And we'll link that up in the shownotes, I believe. And if you come there, we have one a completely free whitepaper. That you can grab called how to avoid the seven biggest mistakes thatreal estate investors are making in today's market, which goes a little bitdeeper into some of these topics we discussed purely free educational stuff foryou.

There also tells you a little bitmore about Maverick also on that page, though, you can register for apersonalized video consultation with. Right. One of the very cool things aboutMaverick Ben, and this is probably my favorite part about our business model isthat we are a real estate brokerage. And in the United States, a hundredpercent of brokerage fees are paid by the seller.

Zero are paid by the buyer. And thebeautiful thing about that is we never, ever have to charge our clients. Anymoney at all to work with us. So we will do video consultation with you forfree. We want to get to know you understand your buying criteria, your realestate, investment goals, all of that kind of stuff.

And to help you to build a plan, tobuild your portfolio of cash, flowing rental properties over time to diversifyacross markets, all of that stuff. So we like to work with everybody on a verypersonalized basis, and we don't charge you any money. All the only way thatMaverick makes money is in the event that we can help you find a property.

That's the perfect fit for youpasses all your due diligence and you decide to. Only then do we make money,but not from you. We get paid a hundred percent by the seller of that property.So you can work with us with no no cost to you at all. And we would love tomeet you. And any listeners of this podcast are super, super welcome atMaverick.

So the website again, Maverickinvestor, in Ts and we'll link that up and we look forward toconnecting with your listeners.

[00:53:00]Ben: Awesome. Yeah. And we'll put allof those things in the show notes, but really appreciate having you on Matt andall that you do. So enjoy your European travels for the summer.

And yeah, hopefully our, our pathscross some, some point in the near future, man.

[00:53:13]Matt: It's been a while, man. Ihaven't seen you. I was trying to think the last time we hung out in person, Ithink it was Dubai in 2019 before the

[00:53:21]Ben: pandemic. Yeah. Yeah. Yeah, it

[00:53:23]Matt: was, we gotta, we gotta, wegotta, we gotta make this happen, man.

At some point over the next year, wehave got to be intentional about crossing paths. Cause I miss your brother andI appreciate you having me.

[00:53:32]Ben: Down. Likewise. Well, wishingyou all the best. Really appreciate it. There you have it.

[00:53:36]Matt: Thank you for listening.

[00:53:38]Ben: I really appreciate yoursupport. Show notes, transcript links, and more can be found on [email protected].

If you'd be so kind, please sharethis with anyone you think might be interested or get some value from thisconversation. If you have any questions or comments, please reach out. I'malways happy to hear. Lastly, if you're on YouTube, please like the video orsubscribe to the channel. If you're listening to the audio version of this,please subscribe to the podcast and, or leave a review.

This really helps more people findthe podcast. And I really appreciate it. Thanks again, and hope you have afantastic day. Happy investing.
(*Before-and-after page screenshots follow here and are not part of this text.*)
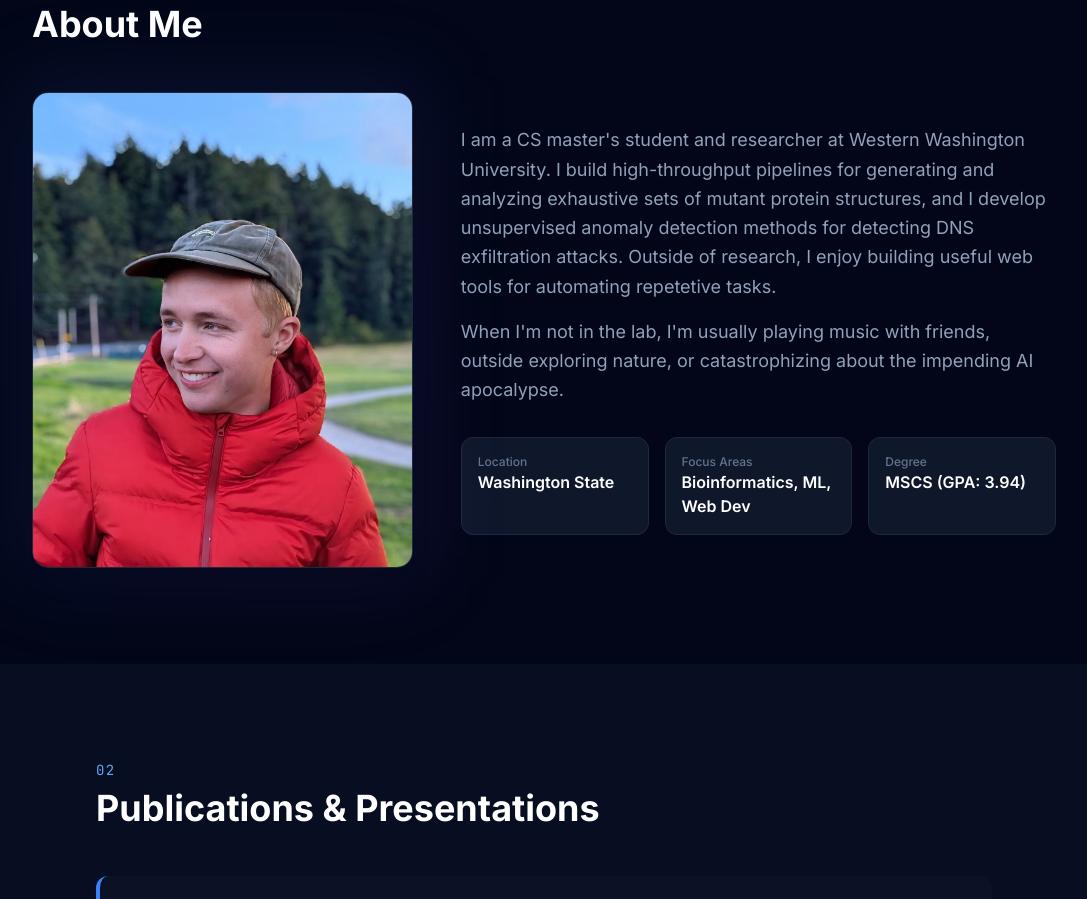
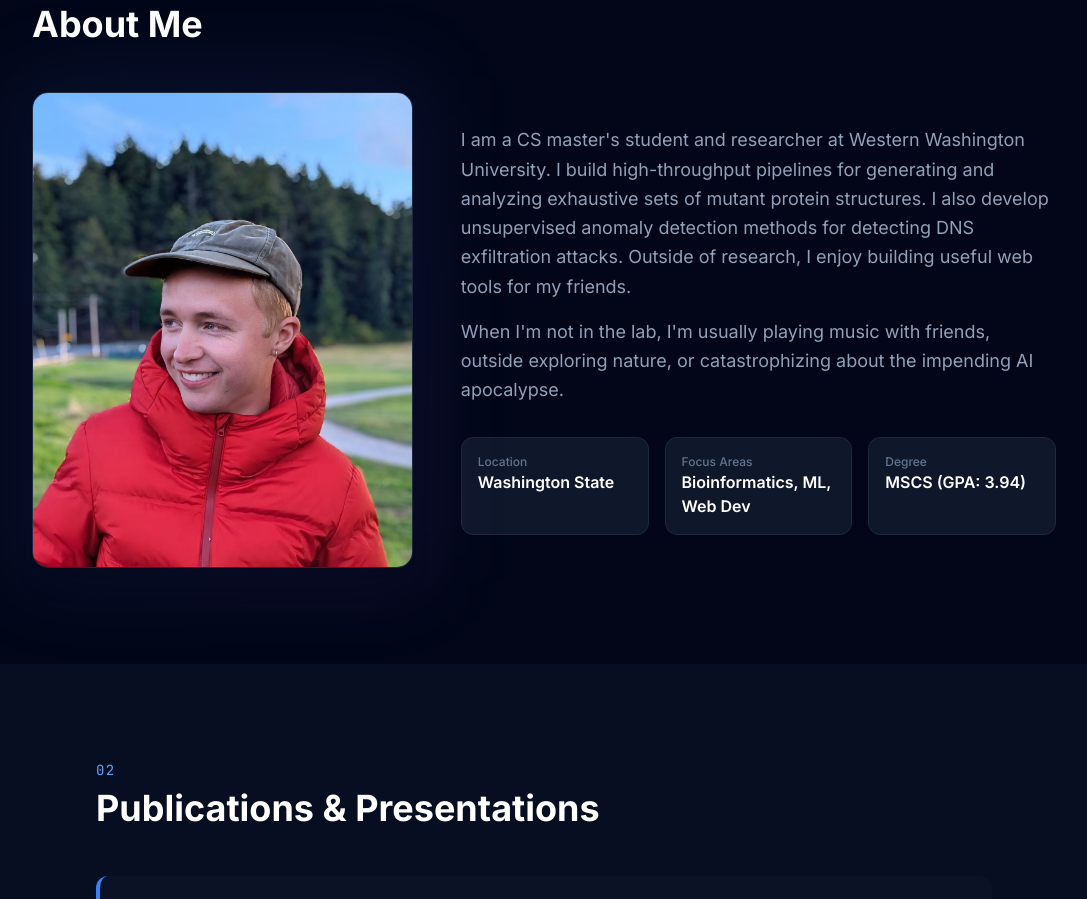
Before and after one commit to logannday/portfolio, a SvelteKit app: page / in a window 1280 px wide. Shown: the part 920-1819 px from the top of the page, without its empty margins (96-1183 px from the left). Built offline with nearby package versions, Linux system fonts and the light colour scheme.

Commit message:
more tweaks

```diff
--- a/src/routes/+page.svelte
+++ b/src/routes/+page.svelte
@@ -127,9 +127,9 @@
 				<p class="mb-4 text-lg leading-relaxed text-slate-600 dark:text-slate-400">
 					I am a CS master's student and researcher at Western Washington University. I build
 					high-throughput pipelines for generating and analyzing exhaustive sets of mutant protein
-					structures, and I develop unsupervised anomaly detection methods for detecting DNS
-					exfiltration attacks. Outside of research, I enjoy building useful web tools for automating
-					repetetive tasks.
+					structures. I also develop unsupervised anomaly detection methods for detecting DNS
+					exfiltration attacks. Outside of research, I enjoy building useful web tools for my
+					friends.
 				</p>
 				<p class="mb-8 text-lg leading-relaxed text-slate-600 dark:text-slate-400">
 					When I'm not in the lab, I'm usually playing music with friends, outside exploring nature,
```
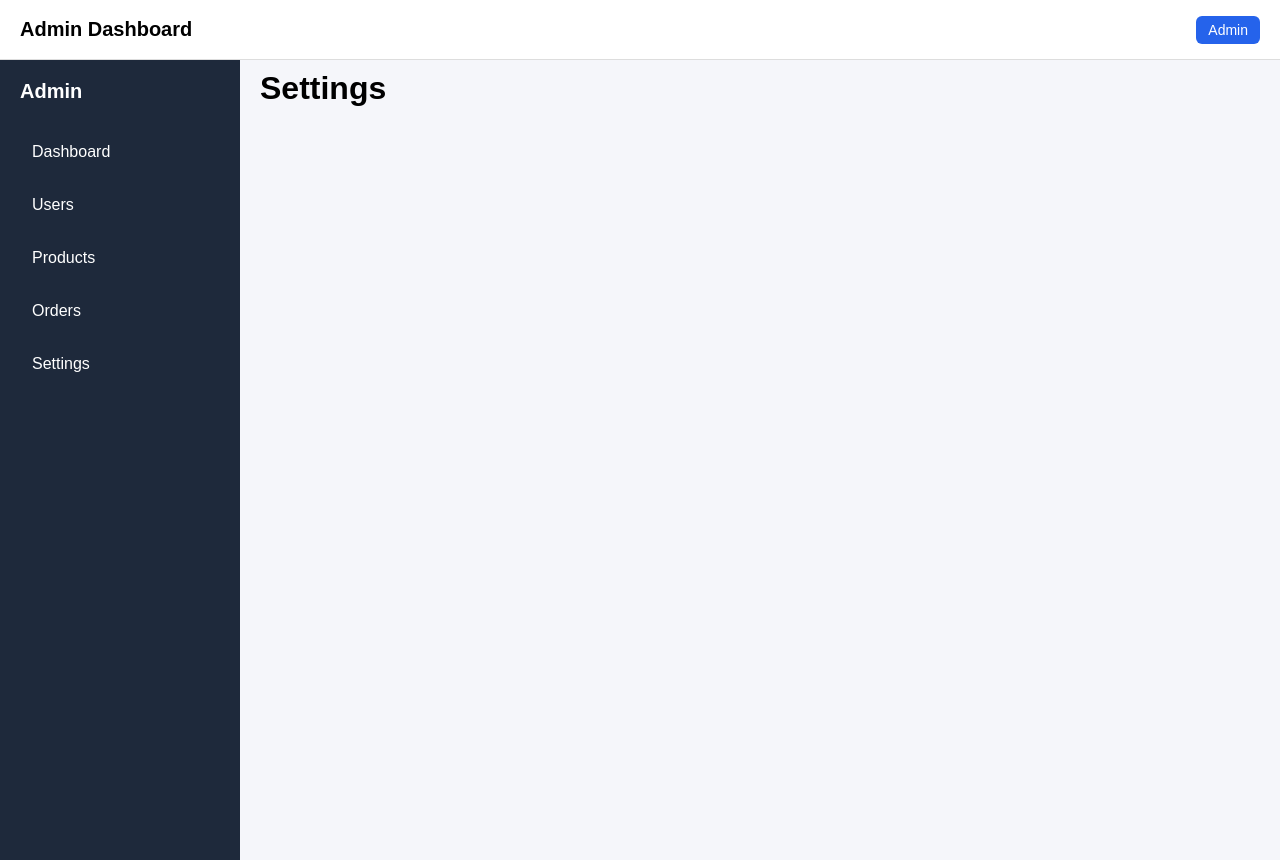
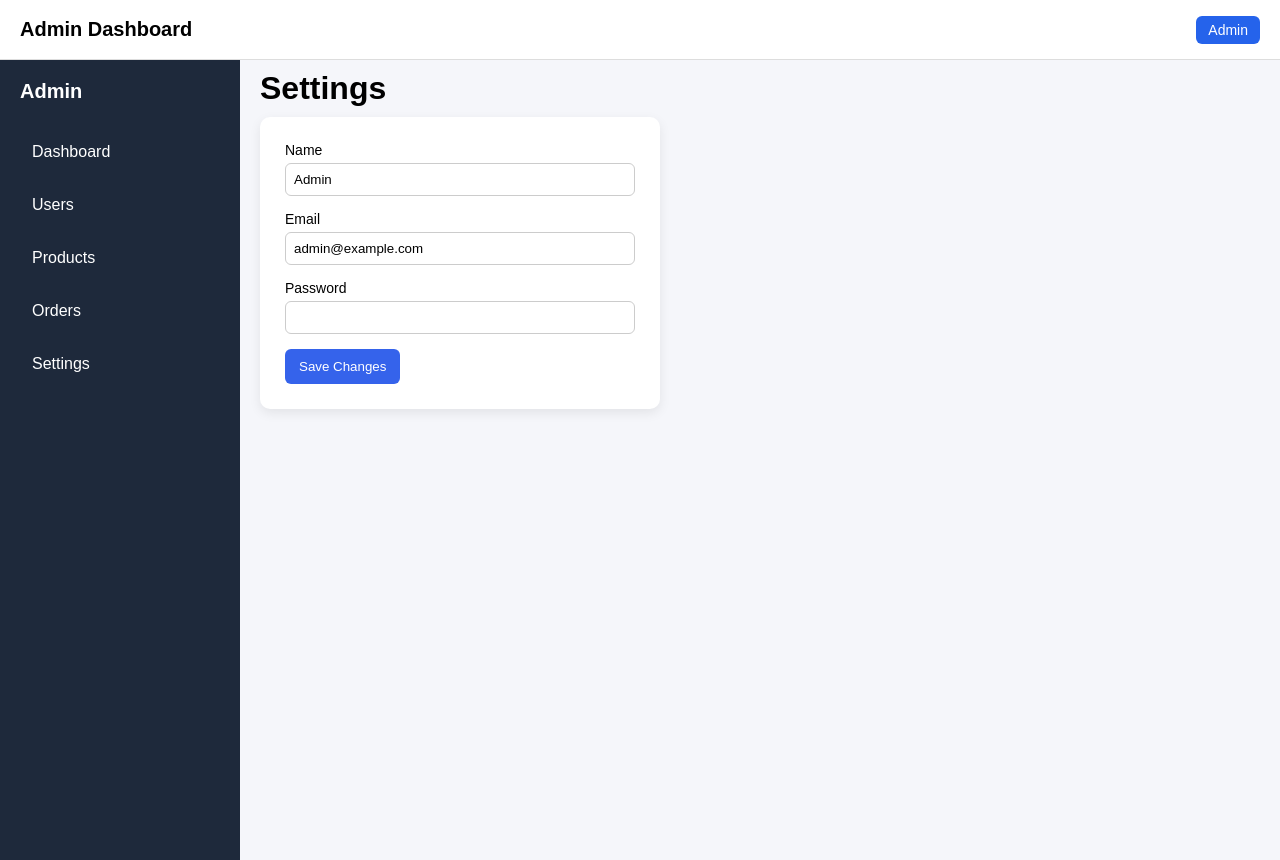
Before and after one commit to OmKhandale05/admin-dashboard, a React (Vite) app: page /settings in a window 1280 px wide. Built offline with nearby package versions, Linux system fonts and the light colour scheme.

Commit message:
Feature: add settings page and its css

```diff
--- a/src/pages/Settings.jsx
+++ b/src/pages/Settings.jsx
@@ -1,9 +1,48 @@
+import { useState } from "react";
+import "../styles/Settings.css"
+
 const Settings = () => {
-    return (
-        <div>
-            <h1>Settings</h1>
+  const [formData, setFormData] = useState({
+    name: "Admin",
+    email: "admin@example.com",
+    password: "",
+  });
+
+  const handleChange = (e) => {
+    setFormData({
+      ...formData,
+      [e.target.name]: e.target.value,
+    });
+  };
+
+  const saveSettings = () => {
+    alert("sattings saved.");
+  };
+  return (
+    <div className="setting-page">
+      <h1>Settings</h1>
+      <div className="settings-card">
+        <div className="form-group">
+          <label>Name</label>
+          <input name="name" value={formData.name} onChange={handleChange} />
         </div>
-     );
-}
+        <div className="form-group">
+          <label>Email</label>
+          <input name="email" value={formData.email} onChange={handleChange} />
+        </div>
+        <div className="form-group">
+          <label>Password</label>
+          <input
+            type="password"
+            name="password"
+            value={formData.password}
+            onChange={handleChange}
+          />
+        </div>
+        <button className="save-settings-btn" onClick={saveSettings}>Save Changes</button>
+      </div>
+    </div>
+  );
+};
 
 export default Settings;
--- /dev/null
+++ b/src/styles/Settings.css
@@ -0,0 +1,39 @@
+.settings-page{
+    padding: 20px;
+}
+.settings-card{
+    background: white;
+    padding: 25px;
+    border-radius: 10px;
+    margin-top: 10px;
+    width: 400px;
+    box-shadow: 0 4px 12px rgba(0, 0, 0, 0.08) ;
+}
+
+.form-group{
+    display: flex;
+    flex-direction: column;
+    margin-bottom: 15px;
+}
+
+.form-group label{
+
+font-size: 14px;
+margin-bottom: 5px;
+
+}
+
+.form-group input{
+    padding: 8px;
+    border: 1px solid #ccc;
+    border-radius: 6px;
+}
+
+.save-settings-btn{
+    background: #3563eb;
+    color: white;
+    border: none;
+    padding: 10px 14px;
+    border-radius: 6px;
+    cursor: pointer;
+}
```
Ben Lakoff is an entrepreneur and finance professional. He has developed strong global finance experience through 10 years of international assignments in the US, Brazil, Afghanistan, Southeast Asia, Czech Republic and through the award of his Chartered Financial Analyst (CFA) certification.